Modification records
- Opening Delimiter -

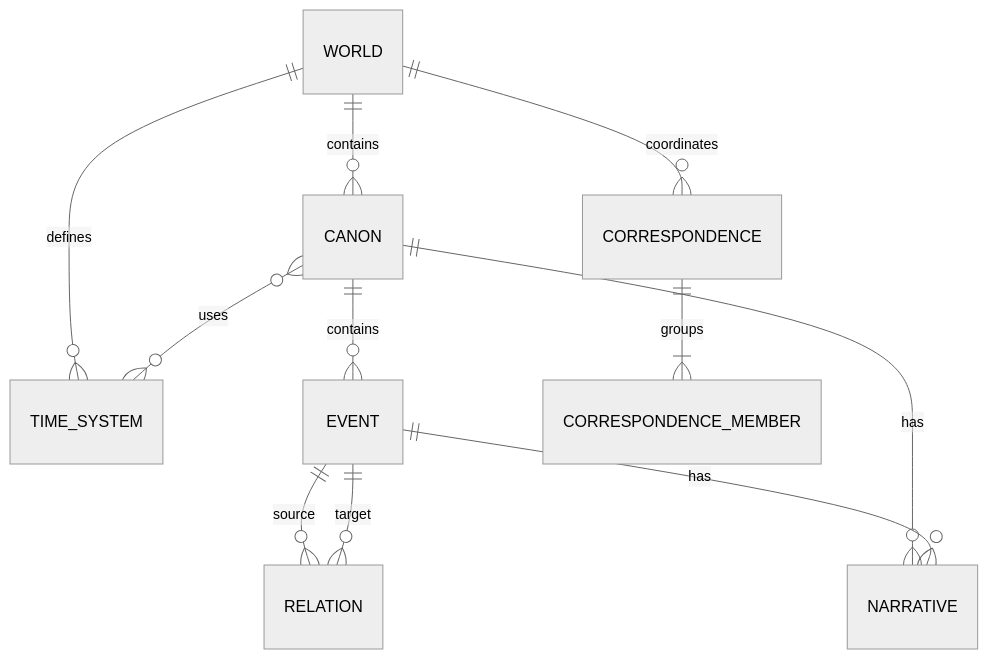
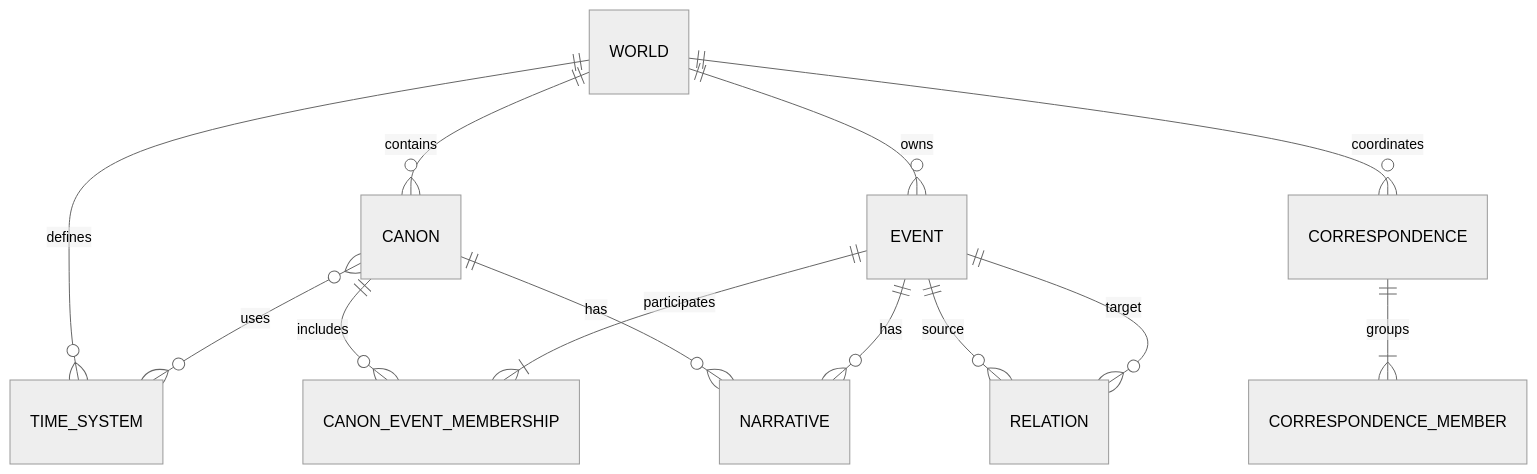
Before and after one commit to neocjmix/moirai: the diagram in docs/technical-specifications/TS-002-canonical-data-model.md, drawn with Mermaid (neutral theme). The commit also changed other lines of this file, not shown here.

````diff
--- a/docs/technical-specifications/TS-002-canonical-data-model.md
+++ b/docs/technical-specifications/TS-002-canonical-data-model.md
@@ -56,13 +56,15 @@
 ```mermaid
 erDiagram
     WORLD ||--o{ CANON : contains
     WORLD ||--o{ TIME_SYSTEM : defines
     CANON }o--o{ TIME_SYSTEM : uses
-    CANON ||--o{ EVENT : contains
+    WORLD ||--o{ EVENT : owns
+    CANON ||--o{ CANON_EVENT_MEMBERSHIP : includes
+    EVENT ||--|{ CANON_EVENT_MEMBERSHIP : participates
     EVENT ||--o{ RELATION : source
     EVENT ||--o{ RELATION : target
     CANON ||--o{ NARRATIVE : has
     EVENT ||--o{ NARRATIVE : has
     WORLD ||--o{ CORRESPONDENCE : coordinates
     CORRESPONDENCE ||--|{ CORRESPONDENCE_MEMBER : groups
 ```
````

- Closing Delimiter -

* TASK REQUIREMENTS *
Leaving out the pictures, repeat all of the entries exactly.

* SOLUTION TO THIS PROBLEM *
Before and after one commit to neocjmix/moirai: the diagram in docs/technical-specifications/TS-002-canonical-data-model.md, drawn with Mermaid (neutral theme). The commit also changed other lines of this file, not shown here.

````diff
--- a/docs/technical-specifications/TS-002-canonical-data-model.md
+++ b/docs/technical-specifications/TS-002-canonical-data-model.md
@@ -56,13 +56,15 @@
 ```mermaid
 erDiagram
     WORLD ||--o{ CANON : contains
     WORLD ||--o{ TIME_SYSTEM : defines
     CANON }o--o{ TIME_SYSTEM : uses
-    CANON ||--o{ EVENT : contains
+    WORLD ||--o{ EVENT : owns
+    CANON ||--o{ CANON_EVENT_MEMBERSHIP : includes
+    EVENT ||--|{ CANON_EVENT_MEMBERSHIP : participates
     EVENT ||--o{ RELATION : source
     EVENT ||--o{ RELATION : target
     CANON ||--o{ NARRATIVE : has
     EVENT ||--o{ NARRATIVE : has
     WORLD ||--o{ CORRESPONDENCE : coordinates
     CORRESPONDENCE ||--|{ CORRESPONDENCE_MEMBER : groups
 ```
````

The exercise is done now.